* **Prompt**
Within the entries below, find each line containing the word "const" and copy it.

[Opening Exercise data section]

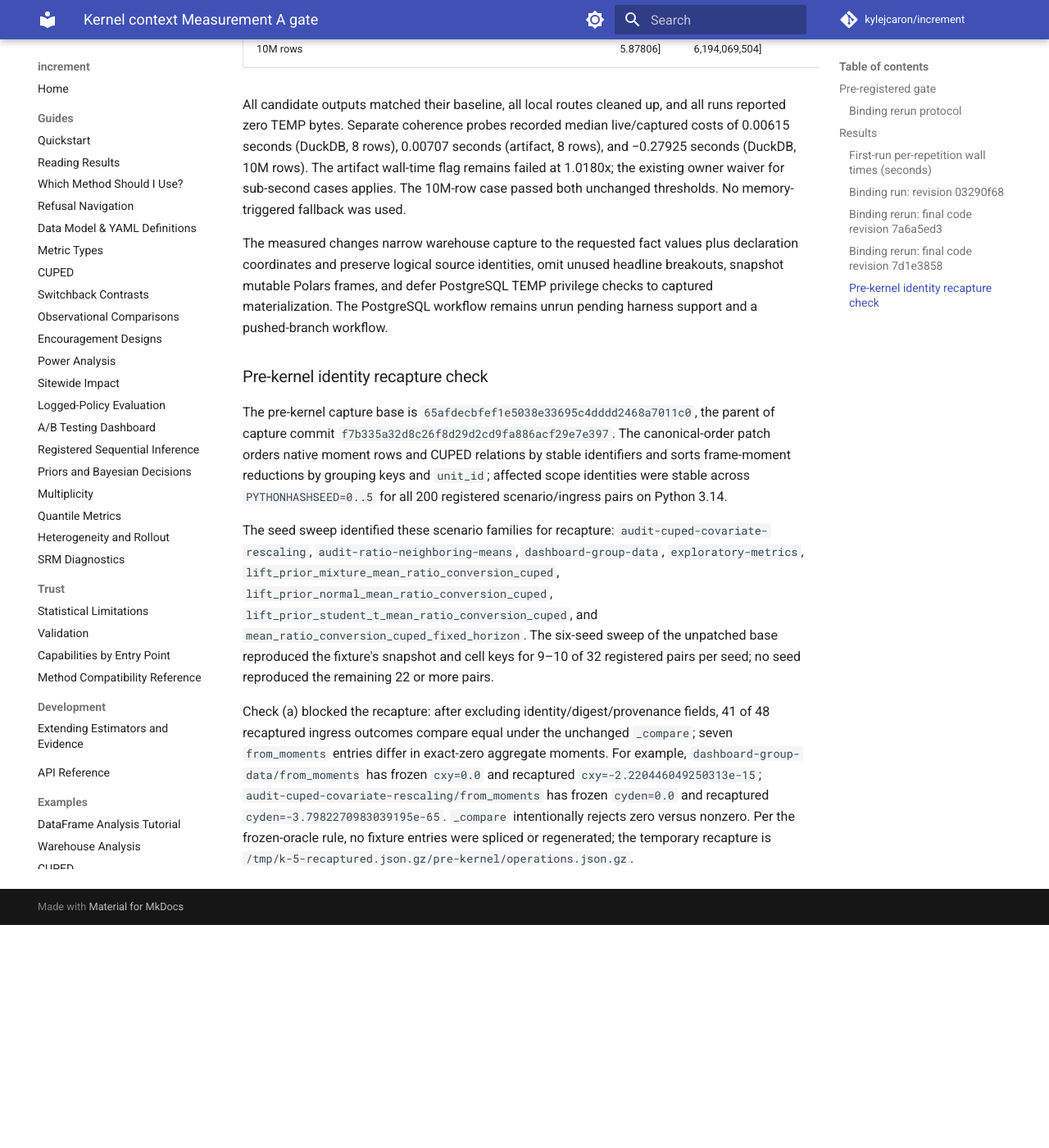
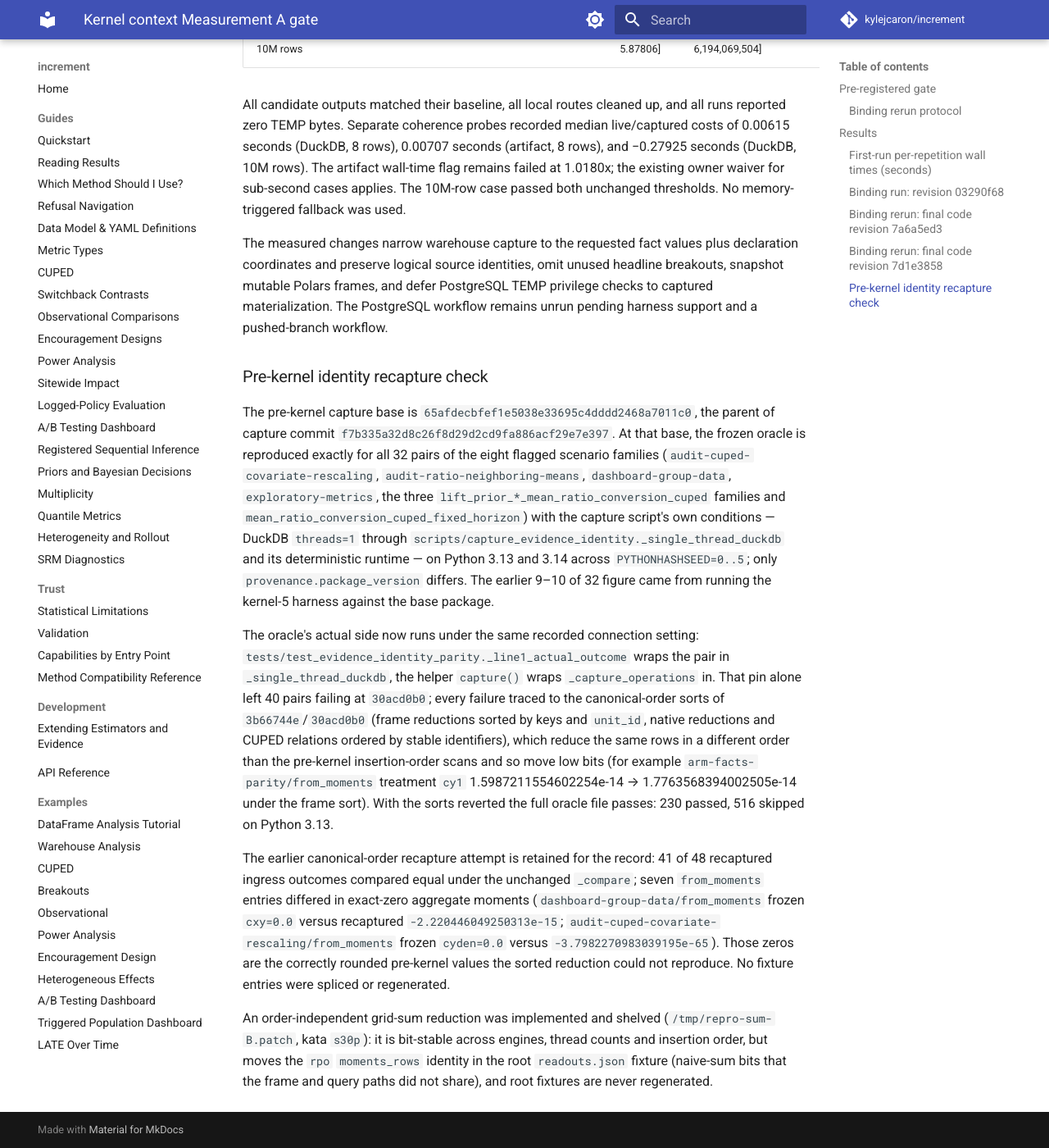
Before and after one commit to kylejcaron/increment, an MkDocs documentation site: the page built from docs/development/kernel-context-measurement-gate.md, in a window 1280 px wide and 1400 px high, scrolled down 7028 px. Shown: the whole window at 82% size. Built offline with MkDocs 1.6.1 and Material for MkDocs 9.7.7, drawn with Linux system fonts in a browser that asks for light colours; comment, search, counter and statistics services are not loaded; before the commit the page ends 8156 px from its top, so only the background shows below that.

Commit message:
Run the migration oracle under the capture's recorded DuckDB settings
The frozen pre-kernel capture ran every DuckDB connection with threads=1; the oracle's actual side now wraps each pair in the same scripts/capture_evidence_identity helper. The canonical-order sorts of 3b66744e/30acd0b0 (already reverted on this branch) reduced the same rows in a different order than the pre-kernel insertion-order scans and moved low bits; without them the full oracle file passes on Python 3.13 and 3.14 (230 passed, 516 skipped) and snapshot identities are stable across PYTHONHASHSEED 0..5. Record the finding, the base reproduction and the shelved grid-sum reduction in the gate doc.

```diff
--- a/docs/development/kernel-context-measurement-gate.md
+++ b/docs/development/kernel-context-measurement-gate.md
@@ -99,8 +99,10 @@
 
 ### Pre-kernel identity recapture check
 
-The pre-kernel capture base is `65afdecbfef1e5038e33695c4dddd2468a7011c0`, the parent of capture commit `f7b335a32d8c26f8d29d2cd9fa886acf29e7e397`. The canonical-order patch orders native moment rows and CUPED relations by stable identifiers and sorts frame-moment reductions by grouping keys and `unit_id`; affected scope identities were stable across `PYTHONHASHSEED=0..5` for all 200 registered scenario/ingress pairs on Python 3.14.
+The pre-kernel capture base is `65afdecbfef1e5038e33695c4dddd2468a7011c0`, the parent of capture commit `f7b335a32d8c26f8d29d2cd9fa886acf29e7e397`. At that base, the frozen oracle is reproduced exactly for all 32 pairs of the eight flagged scenario families (`audit-cuped-covariate-rescaling`, `audit-ratio-neighboring-means`, `dashboard-group-data`, `exploratory-metrics`, the three `lift_prior_*_mean_ratio_conversion_cuped` families and `mean_ratio_conversion_cuped_fixed_horizon`) with the capture script's own conditions — DuckDB `threads=1` through `scripts/capture_evidence_identity._single_thread_duckdb` and its deterministic runtime — on Python 3.13 and 3.14 across `PYTHONHASHSEED=0..5`; only `provenance.package_version` differs. The earlier 9–10 of 32 figure came from running the kernel-5 harness against the base package.
 
-The seed sweep identified these scenario families for recapture: `audit-cuped-covariate-rescaling`, `audit-ratio-neighboring-means`, `dashboard-group-data`, `exploratory-metrics`, `lift_prior_mixture_mean_ratio_conversion_cuped`, `lift_prior_normal_mean_ratio_conversion_cuped`, `lift_prior_student_t_mean_ratio_conversion_cuped`, and `mean_ratio_conversion_cuped_fixed_horizon`. The six-seed sweep of the unpatched base reproduced the fixture's snapshot and cell keys for 9–10 of 32 registered pairs per seed; no seed reproduced the remaining 22 or more pairs.
+The oracle's actual side now runs under the same recorded connection setting: `tests/test_evidence_identity_parity._line1_actual_outcome` wraps the pair in `_single_thread_duckdb`, the helper `capture()` wraps `_capture_operations` in. That pin alone left 40 pairs failing at `30acd0b0`; every failure traced to the canonical-order sorts of `3b66744e`/`30acd0b0` (frame reductions sorted by keys and `unit_id`, native reductions and CUPED relations ordered by stable identifiers), which reduce the same rows in a different order than the pre-kernel insertion-order scans and so move low bits (for example `arm-facts-parity/from_moments` treatment `cy1` 1.5987211554602254e-14 → 1.7763568394002505e-14 under the frame sort). With the sorts reverted the full oracle file passes: 230 passed, 516 skipped on Python 3.13.
 
-Check (a) blocked the recapture: after excluding identity/digest/provenance fields, 41 of 48 recaptured ingress outcomes compare equal under the unchanged `_compare`; seven `from_moments` entries differ in exact-zero aggregate moments. For example, `dashboard-group-data/from_moments` has frozen `cxy=0.0` and recaptured `cxy=-2.220446049250313e-15`; `audit-cuped-covariate-rescaling/from_moments` has frozen `cyden=0.0` and recaptured `cyden=-3.7982270983039195e-65`. `_compare` intentionally rejects zero versus nonzero. Per the frozen-oracle rule, no fixture entries were spliced or regenerated; the temporary recapture is `/tmp/k-5-recaptured.json.gz/pre-kernel/operations.json.gz`.
+The earlier canonical-order recapture attempt is retained for the record: 41 of 48 recaptured ingress outcomes compared equal under the unchanged `_compare`; seven `from_moments` entries differed in exact-zero aggregate moments (`dashboard-group-data/from_moments` frozen `cxy=0.0` versus recaptured `-2.220446049250313e-15`; `audit-cuped-covariate-rescaling/from_moments` frozen `cyden=0.0` versus `-3.7982270983039195e-65`). Those zeros are the correctly rounded pre-kernel values the sorted reduction could not reproduce. No fixture entries were spliced or regenerated.
+
+An order-independent grid-sum reduction was implemented and shelved (`/tmp/repro-sum-B.patch`, kata `s30p`): it is bit-stable across engines, thread counts and insertion order, but moves the `rpo` `moments_rows` identity in the root `readouts.json` fixture (naive-sum bits that the frame and query paths did not share), and root fixtures are never regenerated.
```
Also changed, not shown: 1 other file.
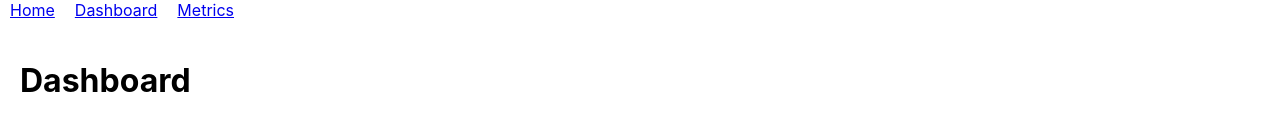
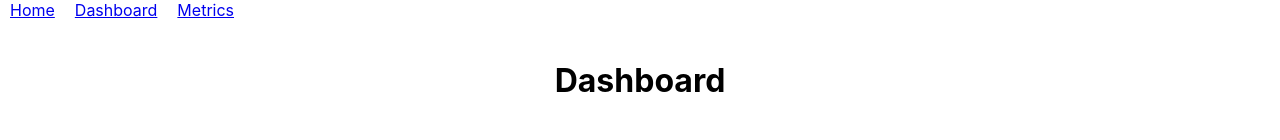
Before and after one commit to solarbitrage/solarbitrage, a React (Create React App) app in the folder frontend/: page /dashboard in a window 1280 px wide. Shown: the top 140 px of the page. Built offline with nearby package versions, Linux system fonts and the light colour scheme.

Commit message:
adjusted dashboard and default page layout

```diff
--- a/frontend/src/App.css
+++ b/frontend/src/App.css
@@ -1,4 +1,6 @@
 .App {
+  display: flex;
+  flex-direction: column;
   text-align: left;
 }
 
--- a/frontend/src/App.js
+++ b/frontend/src/App.js
@@ -11,8 +11,8 @@ import NavBar from './components/navbar/navbar';
 import Dashboard from "./pages/Dashboard";
 import Metrics from "./pages/Metrics";
 
-//import { collection, query, where, onSnapshot, limitToFirst, orderByChild } from "firebase/firestore";
-//import database from "./firestore.config";
+// import { collection, query, where, onSnapshot, limitToFirst, orderByChild } from "firebase/firestore";
+// import database from "./firestore.config";
 
 function App() {
   // const [datas, setDatas] = useState([]);
--- a/frontend/src/components/dashboard/pricingHistoryPlot.js
+++ b/frontend/src/components/dashboard/pricingHistoryPlot.js
@@ -23,7 +23,7 @@ class PriceHistoryPlot extends React.Component {
 						marker: {color: 'red'},
 					}
 				]}
-				layout={ {width: 1280, height: 720, title: this.props.title} }
+				layout={ {width: 950, height: 460, title: this.props.title} }
 			/>
 		);
 	}
--- a/frontend/src/pages/Dashboard.js
+++ b/frontend/src/pages/Dashboard.js
@@ -2,23 +2,29 @@ import React from "react";
 import PriceHistoryPlot from "../components/dashboard/pricingHistoryPlot";
 import BotInformation from "../components/dashboard/botInformation";
 
+// import { collection, query, where, onSnapshot, limit, orderBy } from "firebase/firestore";
+// import database from "../firestore.config";
+
 function Dashboard() {
-  // const [pricingHistory, setPricingHistory] = useState([]);
-  // useEffect(() => {
-  //   const q = query(collection(database, "pricing_history")).orderByChild("timestamp").limitToFirst(50);
+  // const [pricingHistory, setPricingHistory] = React.useState([]);
+  // React.useEffect(() => {
+	// 	const pricingRef = collection(database, "pricing_history");
+  //   const q = query(pricingRef, orderBy("timestamp"), limit(5));
   //   onSnapshot(q, (querySnapshot) => {
   //     setPricingHistory(querySnapshot.docs.map(doc => ({
   //       id: doc.id,
   //       data: doc.data()
   //     })))
+
+	// 		console.log(pricingHistory);
   //   })
   // }, [])
 
 	return (
 	<div className="dashboard">
-		<h1>Dashboard</h1>
 
 		<div className="container">
+		<h1>Dashboard</h1>
 			<div className="userInformation">
 				<div className="userMetric">
 					<h2>Current</h2>
```
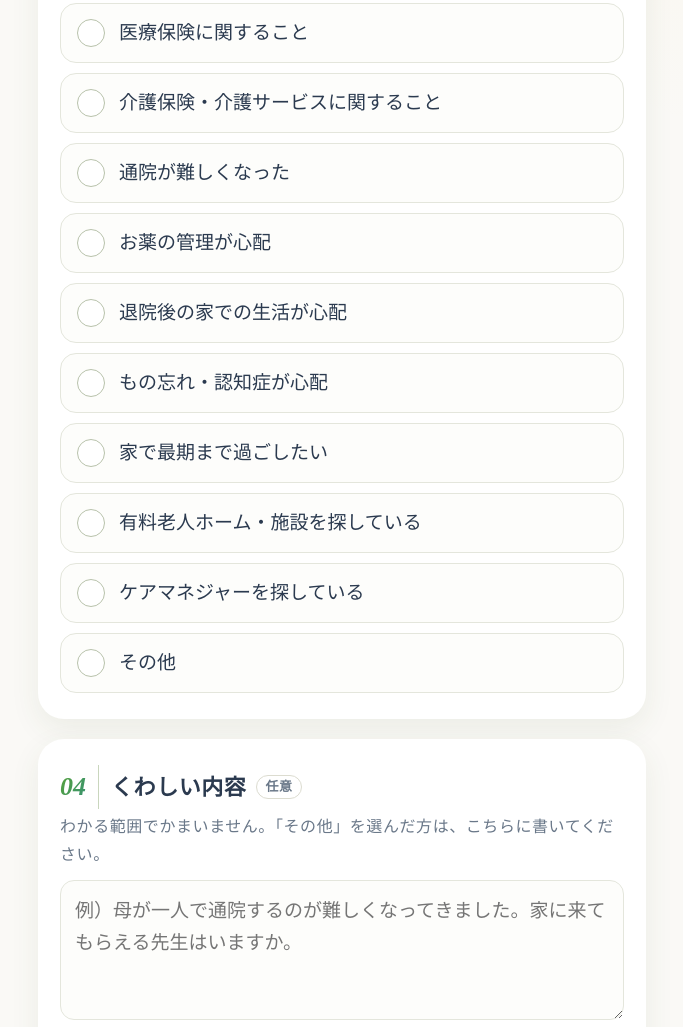
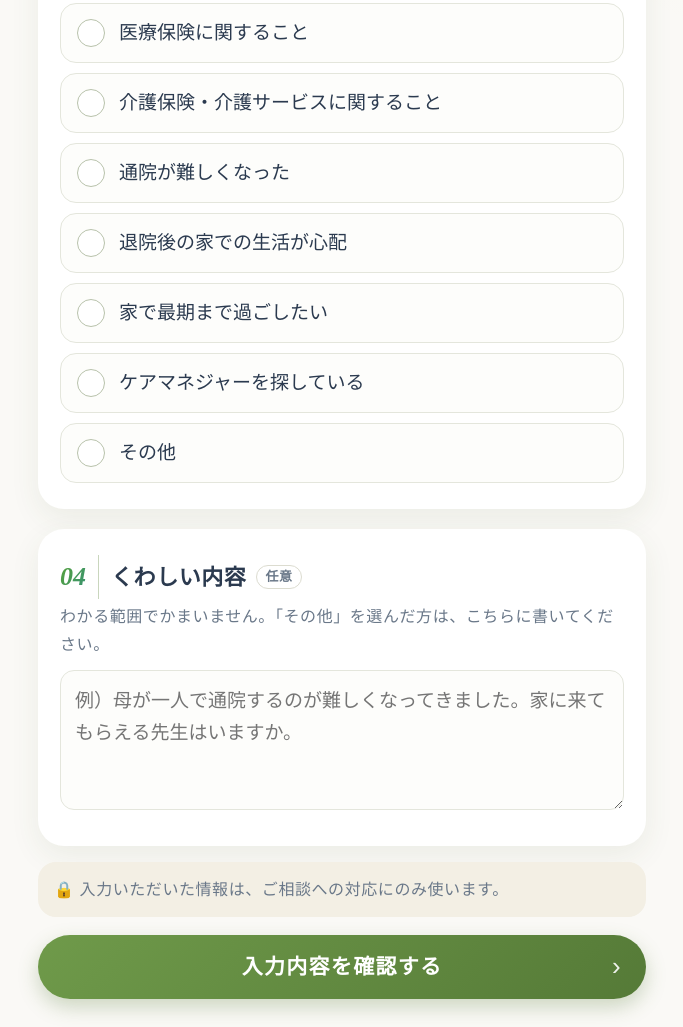
Before and after one commit to shinseikai-yuzuriha-web/portal, a plain HTML site: page yorozu.html in a window 1280 px wide. Shown: the part 1277-2304 px from the top of the page, without its empty margins (298-981 px from the left). Drawn offline with Linux system fonts and the light colour scheme.

Commit message:
Update yorozu.html

```diff
--- a/yorozu.html
+++ b/yorozu.html
@@ -315,11 +315,8 @@ const PATTERNS = {
     ['医療保険に関すること'],
     ['介護保険・介護サービスに関すること'],
     ['通院が難しくなった'],
-    ['お薬の管理が心配'],
     ['退院後の家での生活が心配'],
-    ['もの忘れ・認知症が心配'],
     ['家で最期まで過ごしたい'],
-    ['有料老人ホーム・施設を探している'],
     ['ケアマネジャーを探している'],
     ['その他'],
   ],
```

[Closing Exercise data section]

* **Expected output**
   // const [datas, setDatas] = useState([]);
-  // const [pricingHistory, setPricingHistory] = useState([]);
-  //   const q = query(collection(database, "pricing_history")).orderByChild("timestamp").limitToFirst(50);
+  // const [pricingHistory, setPricingHistory] = React.useState([]);
+	// 	const pricingRef = collection(database, "pricing_history");
+  //   const q = query(pricingRef, orderBy("timestamp"), limit(5));
@@ -315,11 +315,8 @@ const PATTERNS = {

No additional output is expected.